OBJECTIVE: Our objective was to compare protein profiles of cerebrospinal fluid between control animals and those subjected to cardiopulmonary bypass after moderate versus deep hypothermic circulatory arrest with selective cerebral perfusion. METHODS: Immature Yorkshire piglets were assigned to one of four study groups: (1) deep hypothermic circulatory arrest at 18 degrees C, (2) deep hypothermic circulatory arrest at 18 degrees C with selective cerebral perfusion, (3) moderate hypothermic circulatory arrest at 25 degrees C with selective cerebral perfusion, or (4) age-matched control animals without surgery. Animals undergoing cardiopulmonary bypass were cooled to their assigned group temperature and exposed to 1 hour of hypothermic circulatory arrest. After arrest, animals were rewarmed, weaned off bypass, and allowed to recover for 4 hours. Cerebrospinal fluid collected from surgical animals after the recovery period was compared with cerebrospinal fluid from controls by surface-enhanced laser desorption/ionization time-of-flight mass spectrometry. Protein spectra were analyzed for differences between groups by Mann-Whitney U test and false discovery rate analysis. RESULTS: Baseline and postbypass physiologic parameters were similar in all surgical groups. A total of 194 protein peaks were detected. Compared with controls, groups 1, 2, and 3 had 64, 100, and 13 peaks that were significantly different, respectively (P < .05). Three of these peaks were present in all three groups. Cerebrospinal fluid protein profiles in animals undergoing cardiopulmonary bypass with moderate hypothermic circulatory arrest (group 3) were more similar to controls than either of the groups subjected to deep hypothermia. CONCLUSIONS: The mass spectra of cerebrospinal fluid proteins are altered in piglets exposed to cardiopulmonary bypass and hypothermic circulatory arrest. Moderate hypothermic circulatory arrest (25 degrees C) with selective cerebral perfusion compared with deep hypothermic circulatory arrest (18 degrees C) is associated with fewer changes in cerebrospinal fluid proteins, when compared with nonbypass controls.

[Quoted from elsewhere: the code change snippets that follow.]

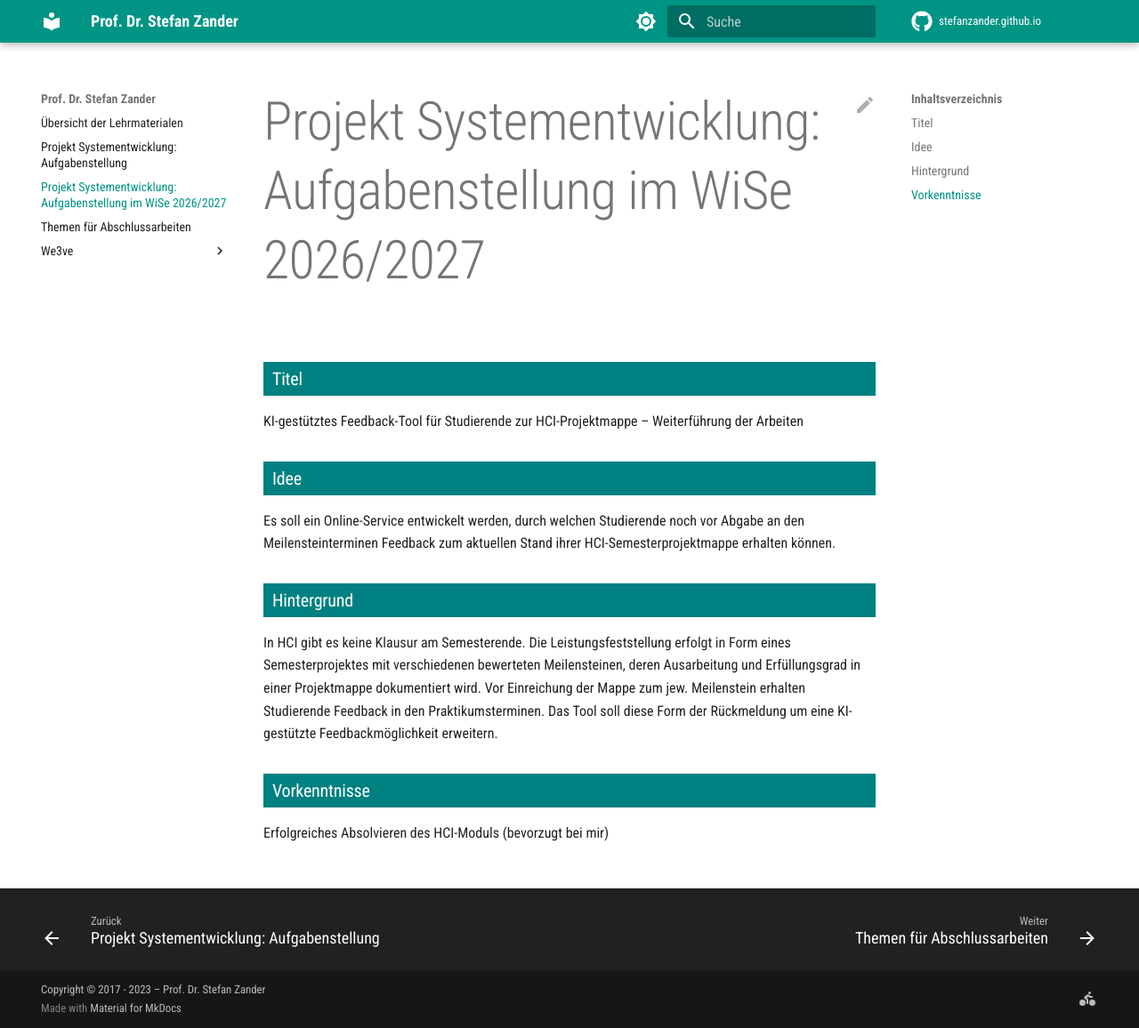
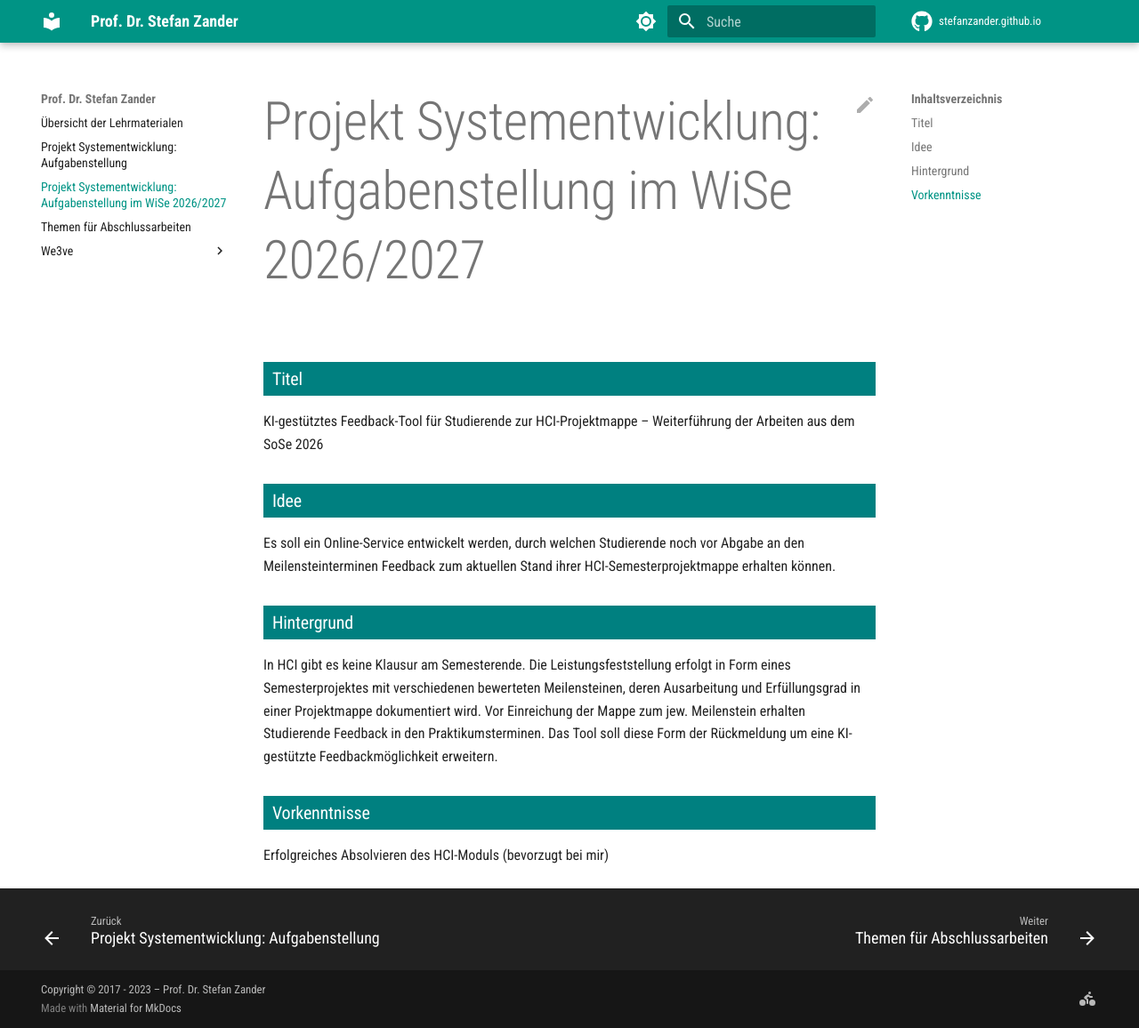
Before and after one commit to StefanZander/stefanzander.github.io, an MkDocs documentation site: the page built from docs/pse_26SS.md, in a window 1280 px wide and 1156 px high. Shown: the whole window at 89% size. Built offline with MkDocs 1.6.1 and Material for MkDocs 9.7.7, drawn with Linux system fonts in a browser that asks for light colours; comment, search, counter and statistics services are not loaded.

Commit message:
Revise project title in documentation
Updated project title to specify continuation from SoSe 2026.

```diff
--- a/docs/pse_26SS.md
+++ b/docs/pse_26SS.md
@@ -2,7 +2,7 @@
 
 
 ### Titel
-KI-gestütztes Feedback-Tool für Studierende zur HCI-Projektmappe – Weiterführung der Arbeiten
+KI-gestütztes Feedback-Tool für Studierende zur HCI-Projektmappe – Weiterführung der Arbeiten aus dem SoSe 2026
 
 ### Idee
 Es soll ein Online-Service entwickelt werden, durch welchen Studierende noch vor Abgabe an den Meilensteinterminen Feedback zum aktuellen Stand ihrer HCI-Semesterprojektmappe erhalten können.
```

Allibhai, T; DiGeronimo, R; Whitin, J; Salazar, J; Yu, TT-S; Ling, XB; Cohen, H; Dixon, P; Madan, A
Volume / Issue
Start / End Page
Pubmed Central ID

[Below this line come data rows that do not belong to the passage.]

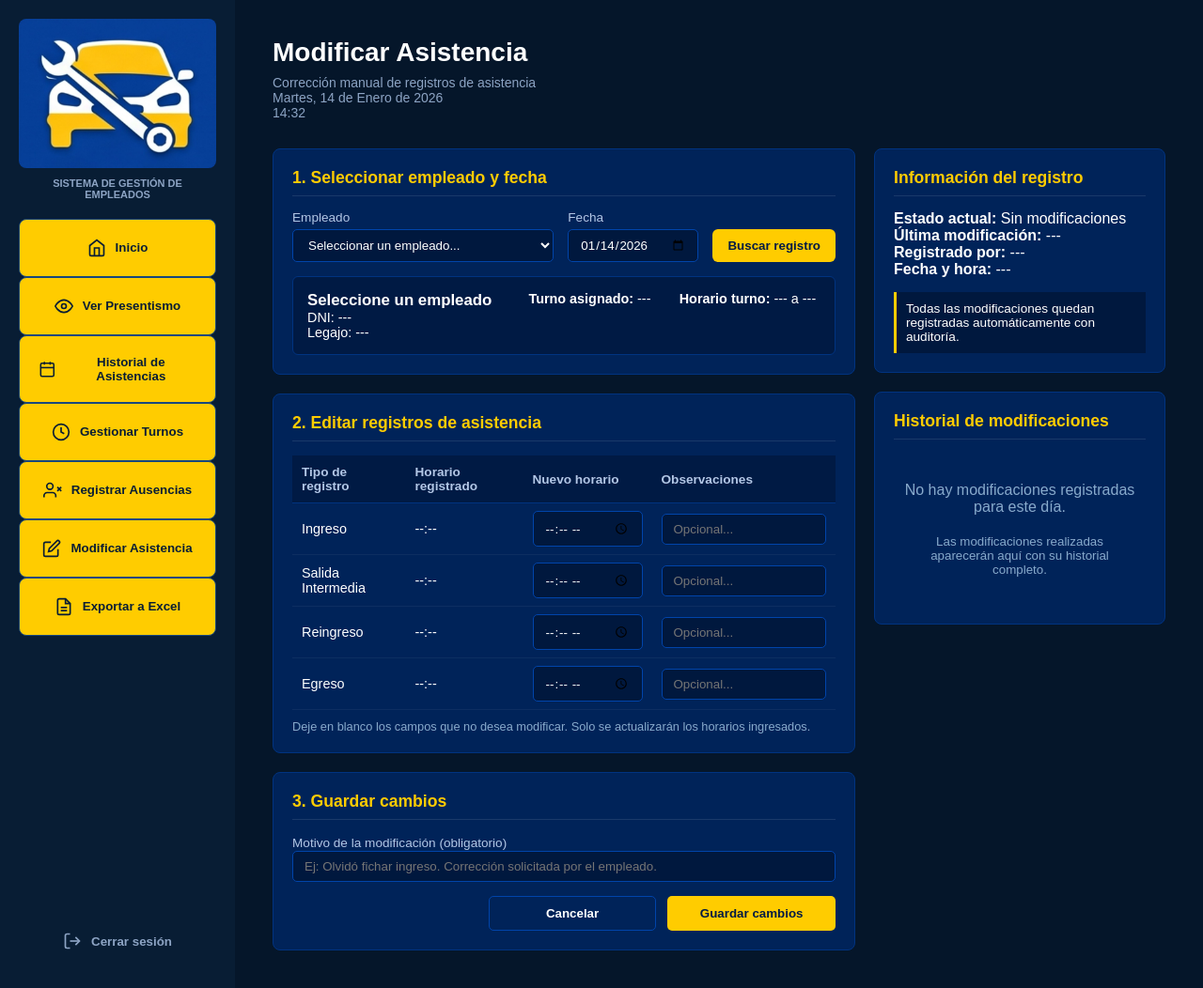
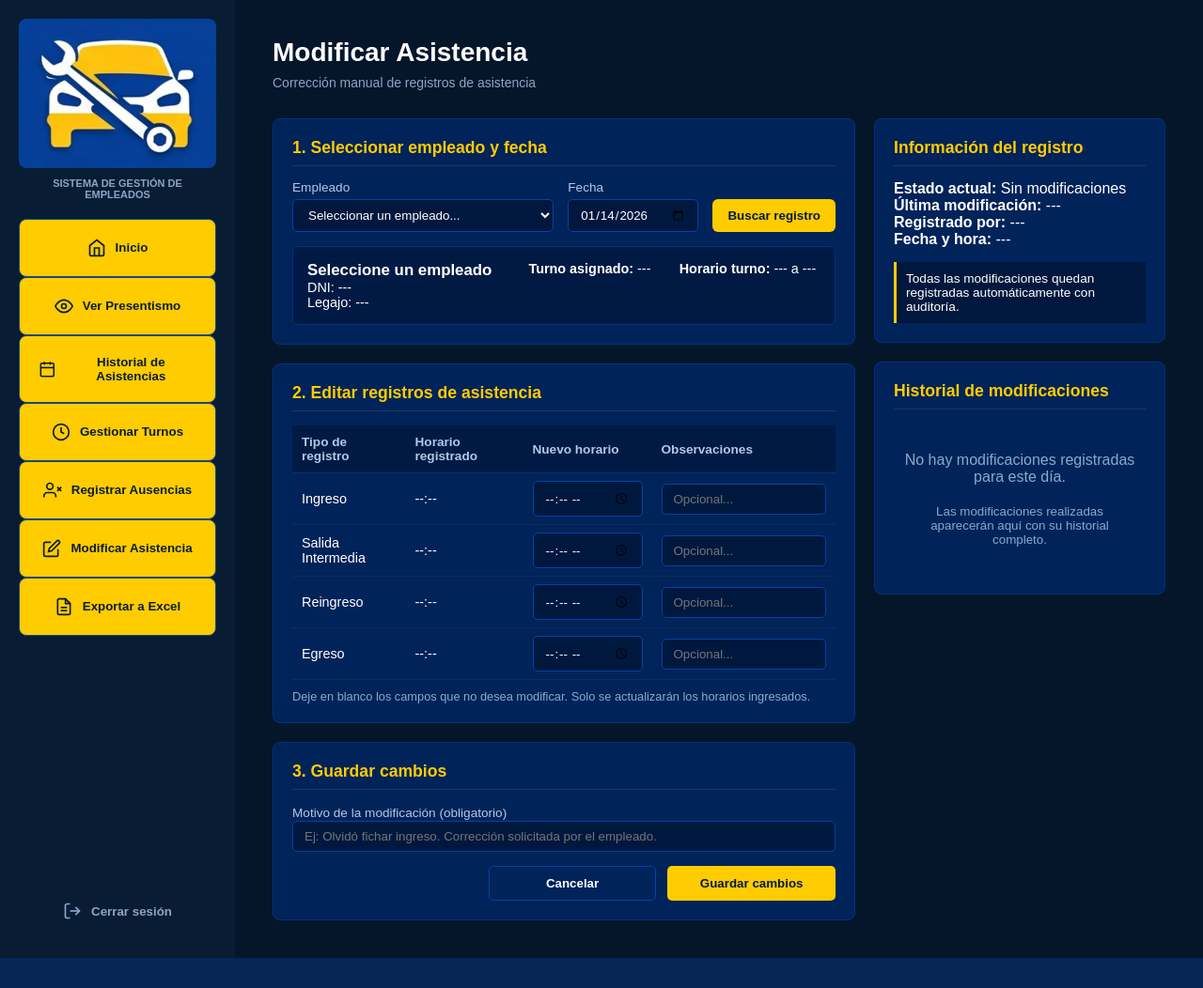
Before and after one commit to NicolasMurua21/asistenciaTallerMecanico, a Python web app: template templates/modificarasistencia.html in a window 1280 px wide. Shown: the whole page at 94% size. After the commit the page ends 1020 px from the top, so only its background shows below. Run offline with Jinja, Linux system fonts and the light colour scheme; the template is opened without the code that fills it, so the values that code supplies are empty.

Commit message:
Eliminada la fecha y hora del header

```diff
--- a/templates/modificarasistencia.html
+++ b/templates/modificarasistencia.html
@@ -66,10 +66,6 @@
       <div>
         <h1>Modificar Asistencia</h1>
         <p>Corrección manual de registros de asistencia</p>
-      </div>
-      <div>
-        <p>Martes, 14 de Enero de 2026</p>
-        <p>14:32</p>
       </div>
     </header>
 
```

Electronic International Standard Serial Number (EISSN)
International Standard Serial Number (ISSN)
Digital Object Identifier (DOI)